I know what you’re thinking – how can a seven year old create a healthy and nutritious lunch, one that’s not filled with seven package of goldfish crackers and a juice box? Well, the truth is, it started out that way. One morning, when I prompted her to put together her own lunch, that’s essentially what she packed.
Now, she’s packing lunches, making educated choices that are usually good and making those mornings easier. How did we start the process to teach our kid to make nutritious lunches? That’s easy.
Encourage them to be Nutrition Fact Finders
First, we learned about nutrition facts, with the Focus on the Facts resource. Here, we learned about appropriate serving sizes and calculating the daily value of the nutrition contents table to decide if it is was a healthy choice. We let her follow along as we did the math, encouraging her to hypothesize whether items would be a healthy choice. Then, we made categories of the different foods – choosing between: things you should eat frequently, things you should eat some of the time and things you should eat only once in a while.
The Nutrition Facts table contains all of the information you need to educate yourself to make healthy choices, and your child. We had Olivia read through the labels, searching for good things: like fiber and calcium, and the bad things like: saturated fats. This also helped her to decide which items she should put in the lunchbox, and which ones she should skip.
To start the conversation, you can learn more at Canada.ca/NutritionFacts. While you’re there, you can enter to win a $300 grocery gift card to help to fill the grocery cart with wholesome and healthy options for the family.
Tip: 5% daily value or less is a little and 15% daily value or more is a lot.
Give the kids Options
Have plenty of options available for them to choose between. There are at least eight different types of fruits and vegetables that she likes, and these become the go-to snacks when she’s building her lunch. The same goes with other types of snacks. We like to have an assortment of crackers, snack bars and sides available, all on an easy to access shelf, to make building a healthy lunch easier.
Model the Behavior
Invite your child to come make a lunch together. They can work on creating their lunch, and you can work on creating your own. Model behavior like determining the serving size for the foods being packed in the lunch and consider the daily value of the nutrients in the food being packed. Make healthy choices and model the ideal lunch and choices that you would like them to choose, for their own lunch.
Make it Easy
Make it easy for kids to grab things to put in their lunch. For us, that means washing and cutting fruits and vegetables and pre-portioning them into Ziploc bags. This means that she’s easily able to grab something on the go and put it into her lunch bag. Fruits and vegetables help to build the bulk of her lunch-time snacks, and when they’re easy and accessible, the kids (and the adults) eat more of them.

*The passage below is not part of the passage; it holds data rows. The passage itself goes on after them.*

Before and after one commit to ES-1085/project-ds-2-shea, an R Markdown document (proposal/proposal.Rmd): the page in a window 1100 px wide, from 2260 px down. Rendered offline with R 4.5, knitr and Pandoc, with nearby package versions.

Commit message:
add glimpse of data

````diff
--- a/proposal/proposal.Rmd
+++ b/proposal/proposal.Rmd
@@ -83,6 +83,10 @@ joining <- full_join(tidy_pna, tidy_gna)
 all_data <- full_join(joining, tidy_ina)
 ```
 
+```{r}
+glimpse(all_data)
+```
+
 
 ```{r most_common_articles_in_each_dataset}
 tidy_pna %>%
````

Start off making the lunches together, explaining about making healthy choices in regards to serving sizes and daily value – you might just surprise yourself with how much you learn. Slowly, after you’ve made lunches together with the kids, you can transition to the kids assembling their own lunches, using the skills that you’ve learned together.
Win $100 Grocery Gift Card
We’re happy to host a contest where one lucky winner is going to win a $100 gift card to make their grocery budget stretch a little bit further. To enter for your chance to win –
This post has been brought to you by the ‘Focus on the Facts’ campaign – as always, all opinions (and tips!) are our own!